• TASK GOAL
From the entries that follow, list every line in which the string "getting" appears.

[Stored dataset items]
=== Begin Enclosure ===

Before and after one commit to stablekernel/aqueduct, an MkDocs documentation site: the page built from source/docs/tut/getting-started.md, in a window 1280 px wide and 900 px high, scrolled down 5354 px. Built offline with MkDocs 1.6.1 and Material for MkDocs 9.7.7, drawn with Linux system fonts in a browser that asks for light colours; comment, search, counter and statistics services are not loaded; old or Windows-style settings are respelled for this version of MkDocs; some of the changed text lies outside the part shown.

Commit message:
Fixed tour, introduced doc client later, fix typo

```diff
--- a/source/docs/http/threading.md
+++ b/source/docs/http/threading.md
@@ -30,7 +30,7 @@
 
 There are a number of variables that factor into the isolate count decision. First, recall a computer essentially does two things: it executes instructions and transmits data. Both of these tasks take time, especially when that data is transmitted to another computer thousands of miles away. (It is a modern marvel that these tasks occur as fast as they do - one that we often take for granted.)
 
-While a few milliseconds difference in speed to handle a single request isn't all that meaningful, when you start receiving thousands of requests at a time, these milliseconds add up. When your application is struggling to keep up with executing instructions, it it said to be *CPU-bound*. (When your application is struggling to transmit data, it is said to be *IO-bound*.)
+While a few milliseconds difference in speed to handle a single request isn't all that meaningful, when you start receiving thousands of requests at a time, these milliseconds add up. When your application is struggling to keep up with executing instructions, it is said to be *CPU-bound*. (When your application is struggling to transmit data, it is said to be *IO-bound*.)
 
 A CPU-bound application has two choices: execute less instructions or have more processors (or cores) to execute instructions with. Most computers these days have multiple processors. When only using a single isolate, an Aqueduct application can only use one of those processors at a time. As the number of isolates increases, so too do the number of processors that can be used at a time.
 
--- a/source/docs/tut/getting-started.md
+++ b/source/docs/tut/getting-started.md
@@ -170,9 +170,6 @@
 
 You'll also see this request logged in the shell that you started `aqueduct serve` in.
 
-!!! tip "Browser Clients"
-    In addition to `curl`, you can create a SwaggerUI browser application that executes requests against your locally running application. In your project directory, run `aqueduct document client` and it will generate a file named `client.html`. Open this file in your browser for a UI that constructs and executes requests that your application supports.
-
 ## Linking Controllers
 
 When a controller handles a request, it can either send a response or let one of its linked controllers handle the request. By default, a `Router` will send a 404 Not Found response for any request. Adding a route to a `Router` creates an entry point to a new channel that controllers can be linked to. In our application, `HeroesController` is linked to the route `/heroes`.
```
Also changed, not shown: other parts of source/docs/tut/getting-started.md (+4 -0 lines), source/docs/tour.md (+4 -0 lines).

=== End Enclosure ===

• WORKED SOLUTION
Before and after one commit to stablekernel/aqueduct, an MkDocs documentation site: the page built from source/docs/tut/getting-started.md, in a window 1280 px wide and 900 px high, scrolled down 5354 px. Built offline with MkDocs 1.6.1 and Material for MkDocs 9.7.7, drawn with Linux system fonts in a browser that asks for light colours; comment, search, counter and statistics services are not loaded; old or Windows-style settings are respelled for this version of MkDocs; some of the changed text lies outside the part shown.
--- a/source/docs/tut/getting-started.md
+++ b/source/docs/tut/getting-started.md
Also changed, not shown: other parts of source/docs/tut/getting-started.md (+4 -0 lines), source/docs/tour.md (+4 -0 lines).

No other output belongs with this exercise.